A lot has changed for Barton Allen-Hall since he spent his childhood swinging from Canberra’s tree branches, but he has never grown out of climbing. Now an arborist of more than a decade, he still scales trees almost every day.

Last weekend, the three-time Australian Tree Climbing Champion once again took his love of trees to new heights. He competed against 40 or so fellow climbers at the 2016 national championships in Melbourne’s Treasury Gardens.

While the sport has been around since the ’70s, Australia didn’t hold its first tree-climbing tournament until 1997. Head judge Tom Greenwood among the competitors then.

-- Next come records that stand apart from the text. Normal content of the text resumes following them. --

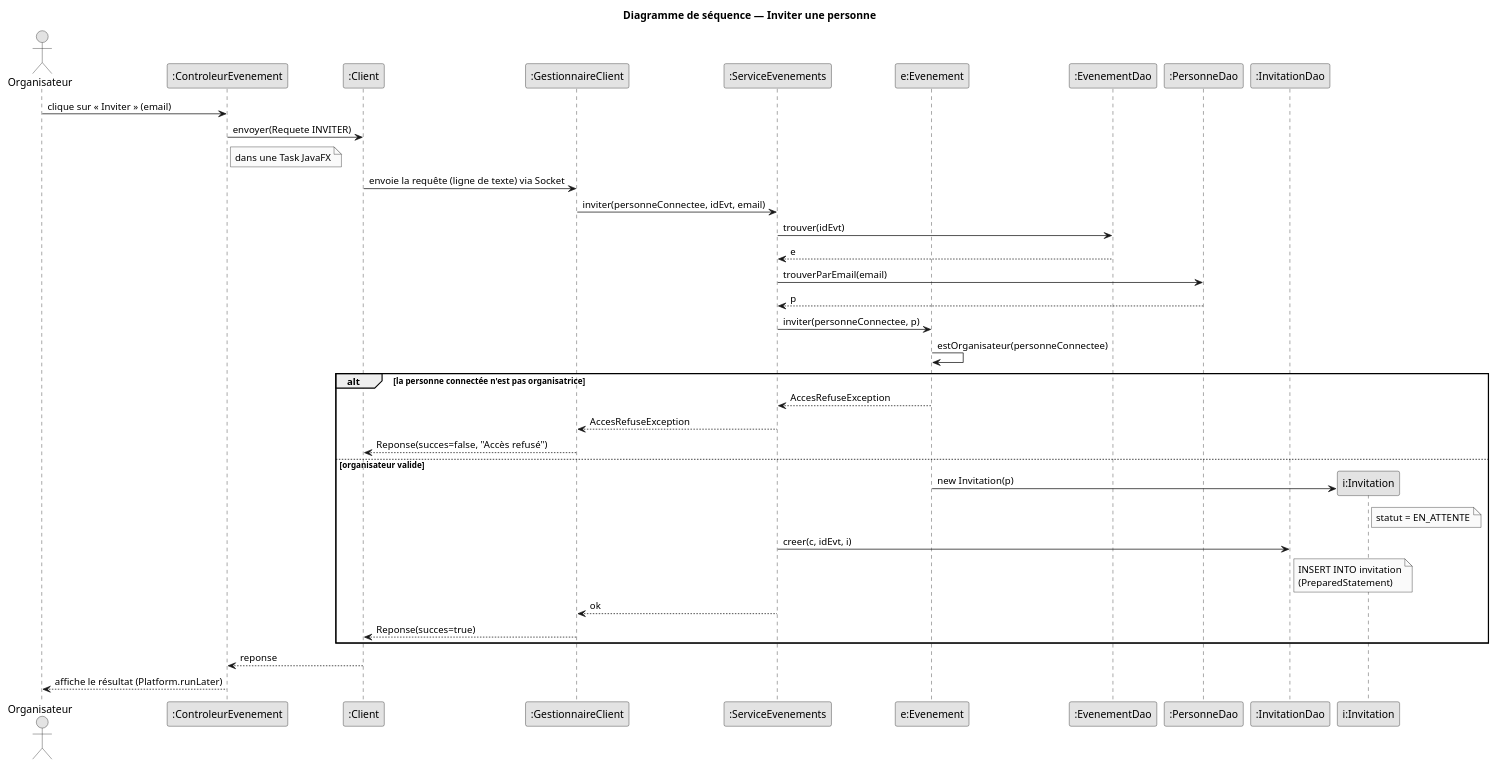
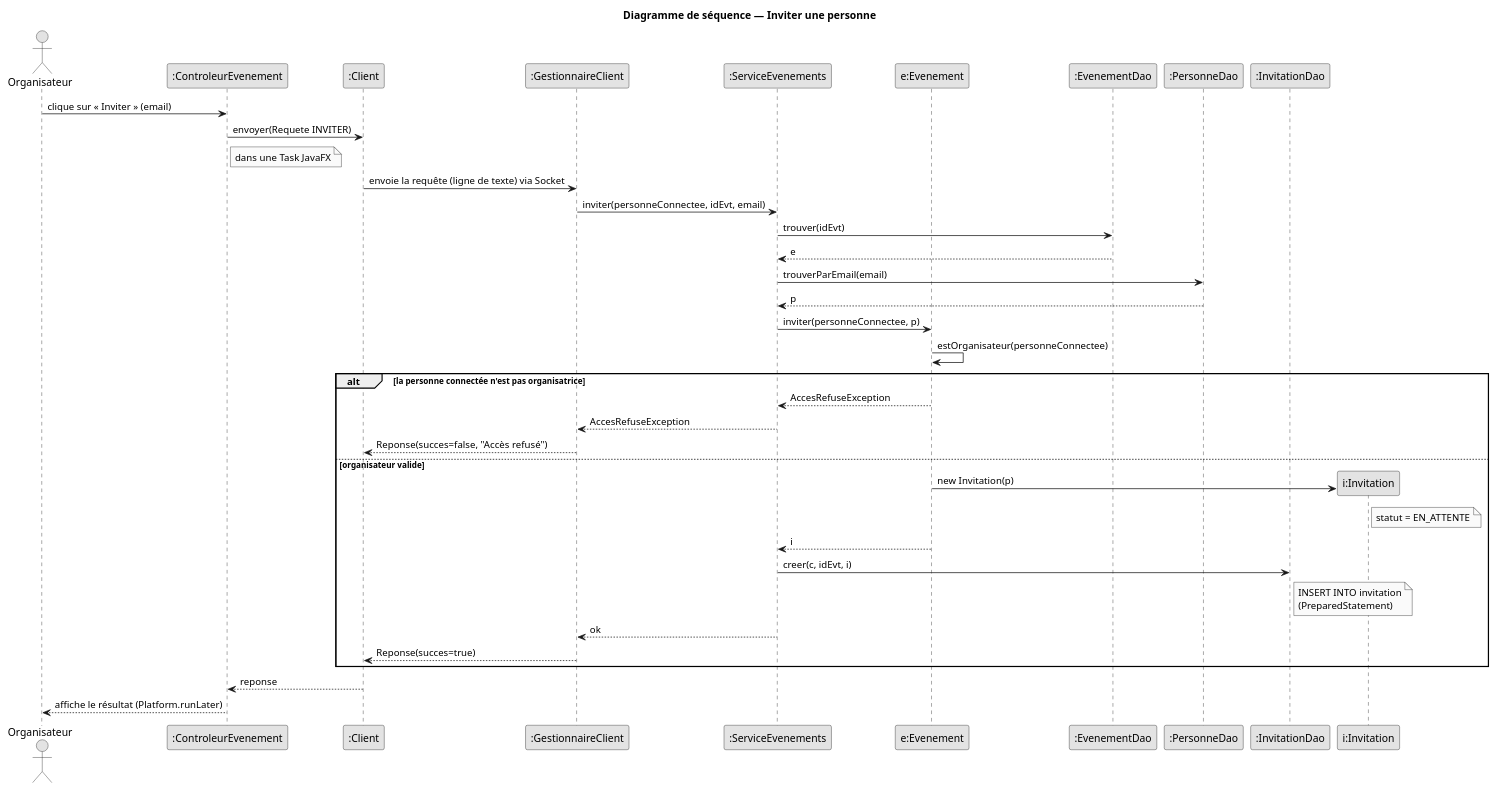
Before and after one commit to Tactiis239/gestion-event: the diagram in doc/uml/sequence-invitation.puml, drawn with PlantUML. The commit also changed 16 other files, not shown here.

```diff
--- a/doc/uml/sequence-invitation.puml
+++ b/doc/uml/sequence-invitation.puml
@@ -1,44 +1,45 @@
 @startuml sequence-invitation
 skinparam shadowing false
 skinparam monochrome true
 skinparam defaultFontName Helvetica
 
 title Diagramme de séquence — Inviter une personne
 
 actor Organisateur
 participant ":ControleurEvenement" as IHM
 participant ":Client" as C
 participant ":GestionnaireClient" as GC
 participant ":ServiceEvenements" as S
 participant "e:Evenement" as E
 participant ":EvenementDao" as D
 participant ":PersonneDao" as P
 participant ":InvitationDao" as ID
 
 Organisateur -> IHM : clique sur « Inviter » (email)
 IHM -> C : envoyer(Requete INVITER)
 note right of IHM : dans une Task JavaFX
 C -> GC : envoie la requête (ligne de texte) via Socket
 GC -> S : inviter(personneConnectee, idEvt, email)
 S -> D : trouver(idEvt)
 D --> S : e
 S -> P : trouverParEmail(email)
 P --> S : p
 S -> E : inviter(personneConnectee, p)
 E -> E : estOrganisateur(personneConnectee)
 alt la personne connectée n'est pas organisatrice
   E --> S : AccesRefuseException
   S --> GC : AccesRefuseException
   GC --> C : Reponse(succes=false, "Accès refusé")
 else organisateur valide
   create participant "i:Invitation" as I
   E -> I : new Invitation(p)
   note right of I : statut = EN_ATTENTE
+  E --> S : i
   S -> ID : creer(c, idEvt, i)
   note right of ID : INSERT INTO invitation\n(PreparedStatement)
   S --> GC : ok
   GC --> C : Reponse(succes=true)
 end
 C --> IHM : reponse
 IHM --> Organisateur : affiche le résultat (Platform.runLater)
 @enduml
```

“For years, it was just arborists, because tree climbing is part of the trade,” Greenwood says. “But now you have more and more gymnasts and athletes and others joining in.”

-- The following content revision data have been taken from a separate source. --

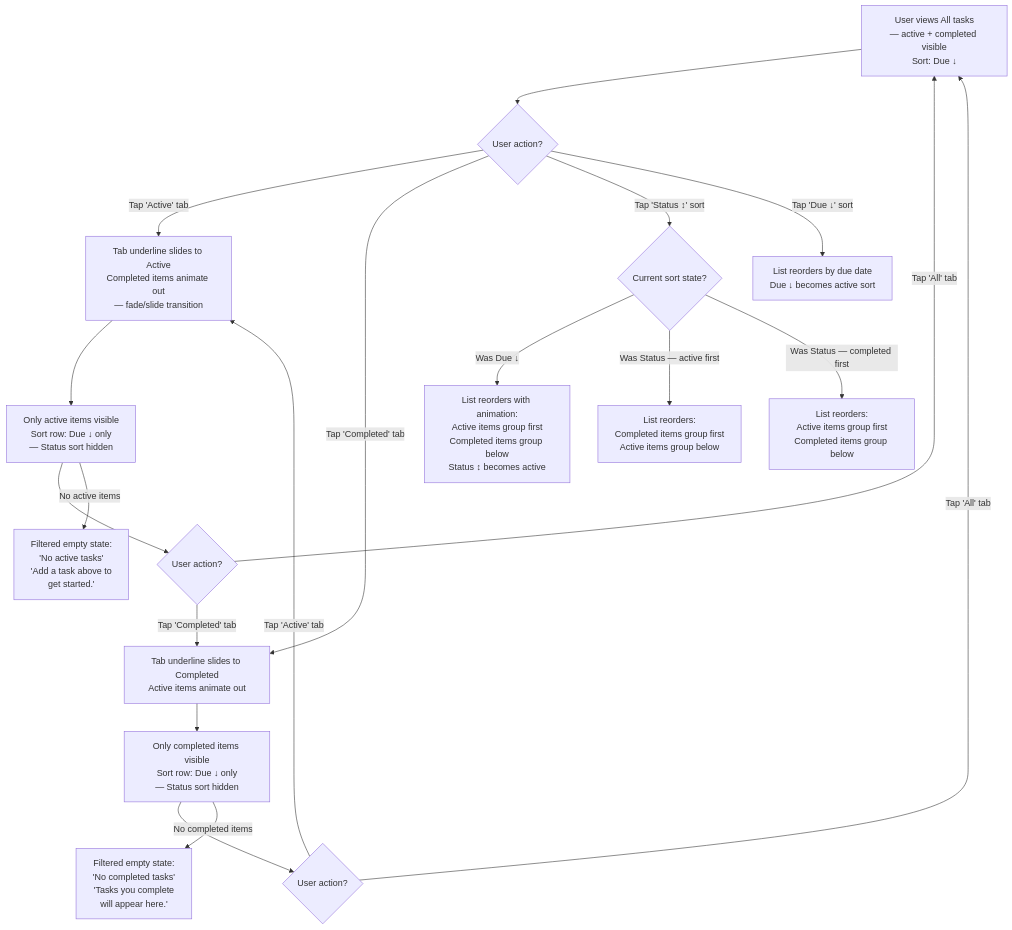
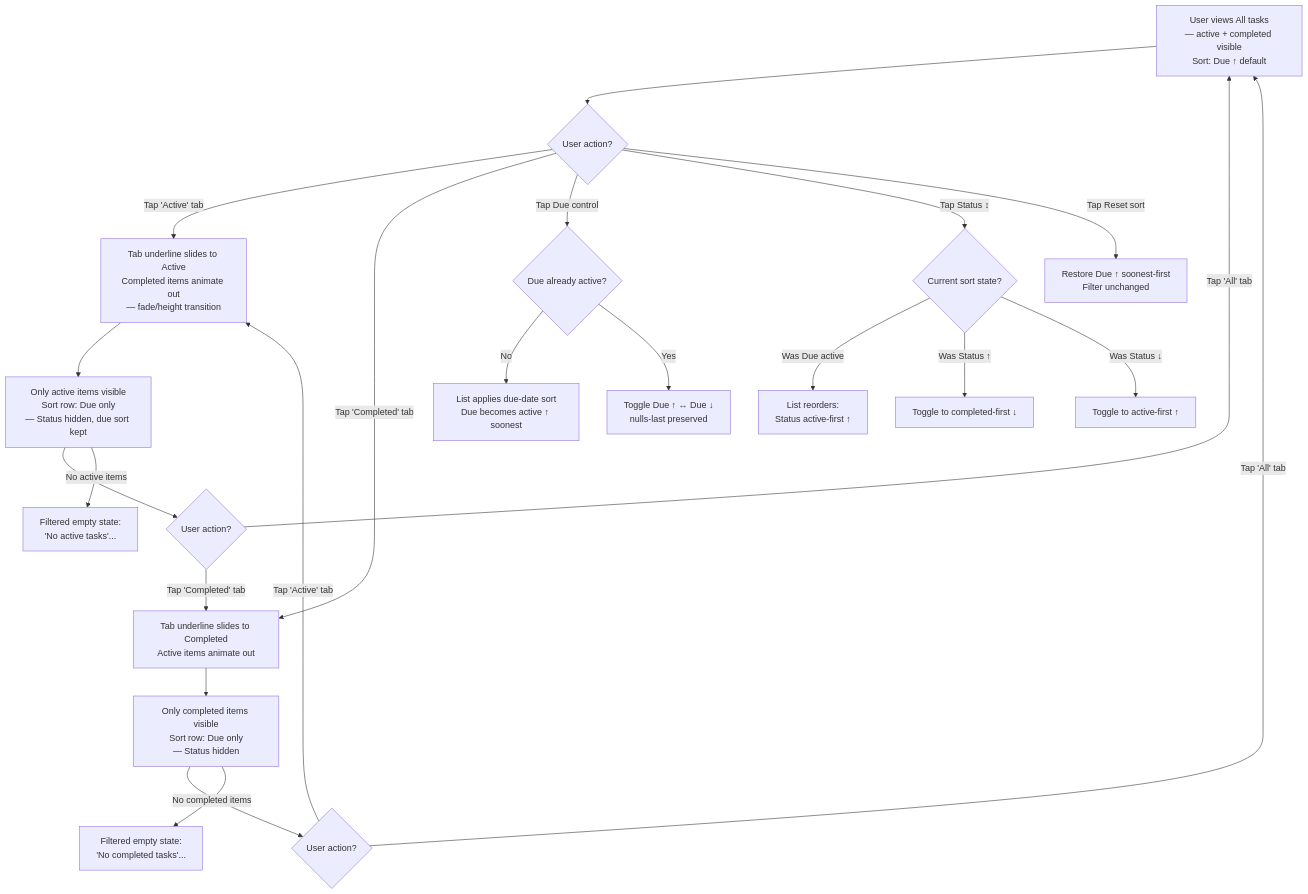
One commit to FabrizioRizzi/bmad-todo-app changed the third of 5 diagrams in _bmad-output/planning-artifacts/ux-design-specification.md. Above: the diagram before and after it, drawn with Mermaid. The commit also changed other lines of this file and 23 other files, not shown here.

Commit message:
feat(todos): add sorting functionality for todos by due date and status

````diff
--- a/_bmad-output/planning-artifacts/ux-design-specification.md
+++ b/_bmad-output/planning-artifacts/ux-design-specification.md
@@ -729,26 +729,30 @@
 ```mermaid
 flowchart TD
-    A[User views All tasks<br/>— active + completed visible<br/>Sort: Due ↓] --> B{User action?}
+    A[User views All tasks<br/>— active + completed visible<br/>Sort: Due ↑ default] --> B{User action?}
 
-    B -->|Tap 'Active' tab| C[Tab underline slides to Active<br/>Completed items animate out<br/>— fade/slide transition]
-    C --> D[Only active items visible<br/>Sort row: Due ↓ only<br/>— Status sort hidden]
+    B -->|Tap 'Active' tab| C[Tab underline slides to Active<br/>Completed items animate out<br/>— fade/height transition]
+    C --> D[Only active items visible<br/>Sort row: Due only<br/>— Status hidden, due sort kept]
     D --> E{User action?}
     E -->|Tap 'All' tab| A
     E -->|Tap 'Completed' tab| F
 
     B -->|Tap 'Completed' tab| F[Tab underline slides to Completed<br/>Active items animate out]
-    F --> G[Only completed items visible<br/>Sort row: Due ↓ only<br/>— Status sort hidden]
+    F --> G[Only completed items visible<br/>Sort row: Due only<br/>— Status hidden]
     G --> H{User action?}
     H -->|Tap 'All' tab| A
     H -->|Tap 'Active' tab| C
 
-    B -->|Tap 'Status ↕' sort| I{Current sort state?}
-    I -->|Was Due ↓| J[List reorders with animation:<br/>Active items group first<br/>Completed items group below<br/>Status ↕ becomes active]
-    I -->|Was Status — active first| K[List reorders:<br/>Completed items group first<br/>Active items group below]
-    I -->|Was Status — completed first| L[List reorders:<br/>Active items group first<br/>Completed items group below]
+    B -->|Tap Due control| M{Due already active?}
+    M -->|No| N[List applies due-date sort<br/>Due becomes active ↑ soonest]
+    M -->|Yes| O[Toggle Due ↑ ↔ Due ↓<br/>nulls-last preserved]
 
-    B -->|Tap 'Due ↓' sort| M[List reorders by due date<br/>Due ↓ becomes active sort]
+    B -->|Tap Status ↕| I{Current sort state?}
+    I -->|Was Due active| J[List reorders:<br/>Status active-first ↑]
+    I -->|Was Status ↑| K[Toggle to completed-first ↓]
+    I -->|Was Status ↓| L[Toggle to active-first ↑]
 
-    G -->|No completed items| N[Filtered empty state:<br/>'No completed tasks'<br/>'Tasks you complete<br/>will appear here.']
-    D -->|No active items| O[Filtered empty state:<br/>'No active tasks'<br/>'Add a task above to<br/>get started.']
+    B -->|Tap Reset sort| R[Restore Due ↑ soonest-first<br/>Filter unchanged]
+
+    G -->|No completed items| NS[Filtered empty state:<br/>'No completed tasks'...]
+    D -->|No active items| OA[Filtered empty state:<br/>'No active tasks'...]
 ```
````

If you’ve ever thought about getting to know some of Sydney’s trees more intimately, here are six tips from four former champions to get you started.

Gear up
For starters, this is no lazy-afternoon romp in the canopy. The world of tree climbing is complex, technical – and dangerous.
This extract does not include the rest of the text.